Web page revision data

☆ ☆ ☆ ☆ ☆

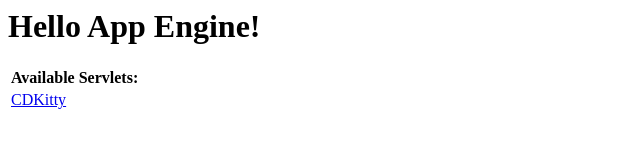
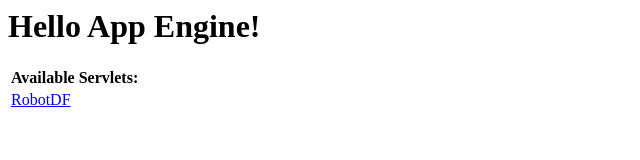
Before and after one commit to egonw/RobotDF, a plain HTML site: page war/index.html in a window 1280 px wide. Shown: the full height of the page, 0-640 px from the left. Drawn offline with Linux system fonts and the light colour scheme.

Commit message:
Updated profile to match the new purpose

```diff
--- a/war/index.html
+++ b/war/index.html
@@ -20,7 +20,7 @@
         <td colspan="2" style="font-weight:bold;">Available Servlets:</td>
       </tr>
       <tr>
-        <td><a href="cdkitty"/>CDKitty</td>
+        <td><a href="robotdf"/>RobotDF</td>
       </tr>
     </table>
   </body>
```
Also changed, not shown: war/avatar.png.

☆ ☆ ☆ ☆ ☆

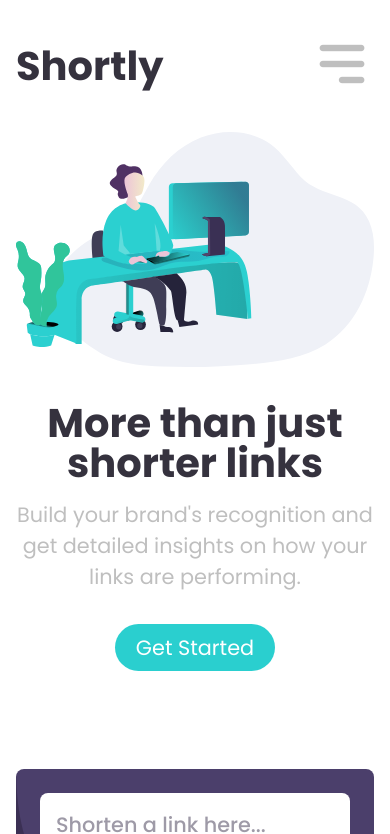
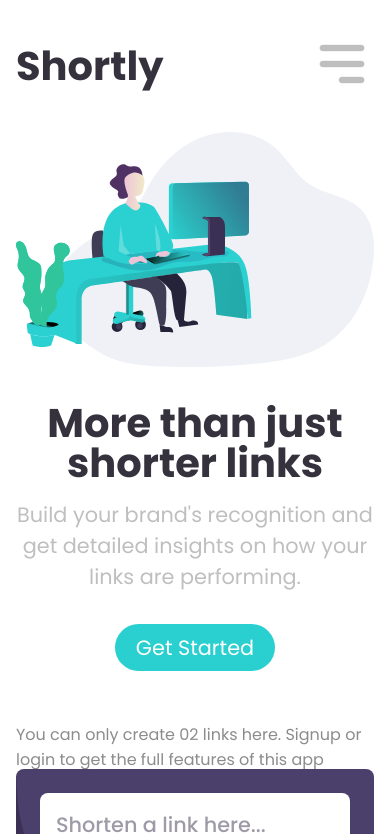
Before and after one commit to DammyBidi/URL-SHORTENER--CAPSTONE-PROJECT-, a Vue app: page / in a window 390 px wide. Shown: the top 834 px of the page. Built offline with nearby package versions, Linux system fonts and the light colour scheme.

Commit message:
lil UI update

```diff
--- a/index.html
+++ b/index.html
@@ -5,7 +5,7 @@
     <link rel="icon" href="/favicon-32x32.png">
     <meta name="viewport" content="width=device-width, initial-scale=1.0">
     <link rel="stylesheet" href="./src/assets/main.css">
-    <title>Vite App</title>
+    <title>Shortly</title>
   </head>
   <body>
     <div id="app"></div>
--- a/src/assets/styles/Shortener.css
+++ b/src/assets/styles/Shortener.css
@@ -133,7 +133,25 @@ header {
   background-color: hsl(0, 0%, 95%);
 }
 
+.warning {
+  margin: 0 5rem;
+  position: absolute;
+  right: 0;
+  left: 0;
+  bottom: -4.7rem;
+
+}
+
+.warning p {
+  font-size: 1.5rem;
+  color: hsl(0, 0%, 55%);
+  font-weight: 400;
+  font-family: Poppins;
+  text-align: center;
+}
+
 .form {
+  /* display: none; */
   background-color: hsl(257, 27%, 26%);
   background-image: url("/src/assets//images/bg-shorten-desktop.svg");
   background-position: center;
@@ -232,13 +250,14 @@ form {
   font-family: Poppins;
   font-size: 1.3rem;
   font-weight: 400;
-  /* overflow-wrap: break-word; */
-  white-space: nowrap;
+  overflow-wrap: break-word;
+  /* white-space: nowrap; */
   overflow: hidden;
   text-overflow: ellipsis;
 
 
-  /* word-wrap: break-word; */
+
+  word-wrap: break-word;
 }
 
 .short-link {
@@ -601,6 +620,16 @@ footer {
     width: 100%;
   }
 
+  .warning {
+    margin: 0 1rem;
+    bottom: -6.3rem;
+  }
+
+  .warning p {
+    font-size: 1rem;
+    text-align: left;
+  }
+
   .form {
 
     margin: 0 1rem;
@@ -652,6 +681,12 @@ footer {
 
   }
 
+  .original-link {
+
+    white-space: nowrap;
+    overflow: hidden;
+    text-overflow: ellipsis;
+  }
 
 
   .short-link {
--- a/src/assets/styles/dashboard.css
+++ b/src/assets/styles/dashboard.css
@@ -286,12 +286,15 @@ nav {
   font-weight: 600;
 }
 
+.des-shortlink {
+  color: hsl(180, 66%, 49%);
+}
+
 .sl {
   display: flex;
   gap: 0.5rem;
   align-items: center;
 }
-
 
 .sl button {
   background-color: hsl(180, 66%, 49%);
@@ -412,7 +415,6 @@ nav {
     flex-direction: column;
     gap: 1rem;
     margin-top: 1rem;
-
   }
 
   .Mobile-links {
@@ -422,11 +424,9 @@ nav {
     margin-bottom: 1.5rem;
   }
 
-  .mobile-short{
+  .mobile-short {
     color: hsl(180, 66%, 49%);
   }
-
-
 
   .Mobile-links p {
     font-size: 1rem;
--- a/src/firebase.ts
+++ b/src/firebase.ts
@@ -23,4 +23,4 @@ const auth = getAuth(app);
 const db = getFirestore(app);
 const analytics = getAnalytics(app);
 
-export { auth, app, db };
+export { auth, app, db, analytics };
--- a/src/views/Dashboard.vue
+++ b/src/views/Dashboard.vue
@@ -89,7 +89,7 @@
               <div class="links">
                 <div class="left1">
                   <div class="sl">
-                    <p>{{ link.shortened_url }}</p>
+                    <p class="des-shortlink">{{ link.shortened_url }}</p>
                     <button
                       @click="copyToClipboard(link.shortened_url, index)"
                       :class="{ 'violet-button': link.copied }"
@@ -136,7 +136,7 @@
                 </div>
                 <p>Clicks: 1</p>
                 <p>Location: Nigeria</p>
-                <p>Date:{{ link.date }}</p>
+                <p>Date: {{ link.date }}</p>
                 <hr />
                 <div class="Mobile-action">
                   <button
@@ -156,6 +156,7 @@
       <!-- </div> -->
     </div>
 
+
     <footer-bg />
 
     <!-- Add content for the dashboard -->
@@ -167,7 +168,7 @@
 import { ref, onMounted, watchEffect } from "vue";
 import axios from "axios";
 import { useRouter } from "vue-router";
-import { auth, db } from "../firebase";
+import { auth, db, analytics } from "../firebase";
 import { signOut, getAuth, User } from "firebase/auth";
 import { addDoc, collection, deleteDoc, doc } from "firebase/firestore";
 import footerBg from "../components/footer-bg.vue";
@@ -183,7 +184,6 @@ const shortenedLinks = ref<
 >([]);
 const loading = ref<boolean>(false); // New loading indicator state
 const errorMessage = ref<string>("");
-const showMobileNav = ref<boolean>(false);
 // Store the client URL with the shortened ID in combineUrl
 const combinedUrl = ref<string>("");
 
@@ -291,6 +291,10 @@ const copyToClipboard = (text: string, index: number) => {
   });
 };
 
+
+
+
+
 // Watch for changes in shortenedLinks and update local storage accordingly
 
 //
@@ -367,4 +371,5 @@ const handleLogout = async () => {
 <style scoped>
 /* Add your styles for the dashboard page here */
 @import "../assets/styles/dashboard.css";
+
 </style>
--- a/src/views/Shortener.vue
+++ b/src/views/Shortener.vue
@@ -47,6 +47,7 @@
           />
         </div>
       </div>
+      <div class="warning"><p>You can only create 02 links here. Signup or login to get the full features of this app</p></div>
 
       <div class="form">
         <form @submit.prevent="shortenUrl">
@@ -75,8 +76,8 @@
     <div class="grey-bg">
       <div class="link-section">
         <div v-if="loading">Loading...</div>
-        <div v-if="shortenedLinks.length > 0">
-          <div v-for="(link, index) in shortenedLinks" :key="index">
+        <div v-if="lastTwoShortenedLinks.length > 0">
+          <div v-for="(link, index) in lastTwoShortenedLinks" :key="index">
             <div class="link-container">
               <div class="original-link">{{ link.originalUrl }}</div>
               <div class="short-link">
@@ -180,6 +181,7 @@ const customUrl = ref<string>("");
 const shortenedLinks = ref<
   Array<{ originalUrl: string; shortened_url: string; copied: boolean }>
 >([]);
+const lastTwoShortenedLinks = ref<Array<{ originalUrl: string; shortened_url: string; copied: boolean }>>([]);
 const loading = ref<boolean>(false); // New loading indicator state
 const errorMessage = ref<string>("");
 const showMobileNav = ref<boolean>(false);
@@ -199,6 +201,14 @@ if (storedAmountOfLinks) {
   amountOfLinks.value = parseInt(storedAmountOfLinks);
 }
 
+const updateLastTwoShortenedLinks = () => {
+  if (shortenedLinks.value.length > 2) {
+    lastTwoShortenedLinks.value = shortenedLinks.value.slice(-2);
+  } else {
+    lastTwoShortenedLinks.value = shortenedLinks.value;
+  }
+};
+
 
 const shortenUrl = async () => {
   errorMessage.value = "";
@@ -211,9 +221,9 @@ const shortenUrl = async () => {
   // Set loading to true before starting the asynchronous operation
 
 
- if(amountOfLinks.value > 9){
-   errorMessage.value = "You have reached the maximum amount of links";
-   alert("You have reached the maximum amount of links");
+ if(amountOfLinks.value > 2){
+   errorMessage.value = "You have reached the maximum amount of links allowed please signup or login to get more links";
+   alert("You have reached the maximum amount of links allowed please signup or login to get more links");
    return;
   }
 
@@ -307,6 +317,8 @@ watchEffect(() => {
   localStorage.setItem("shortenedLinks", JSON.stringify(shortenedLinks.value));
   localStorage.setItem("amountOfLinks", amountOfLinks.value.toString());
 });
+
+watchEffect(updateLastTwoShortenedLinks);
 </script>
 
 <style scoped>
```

☆ ☆ ☆ ☆ ☆

--- TASK DIRECTIONS ---
With "updateLastTwoShortenedLinks" as the string to find, copy every line of the records that holds it.

--- RESULT BELOW ---
+const updateLastTwoShortenedLinks = () => {
+watchEffect(updateLastTwoShortenedLinks);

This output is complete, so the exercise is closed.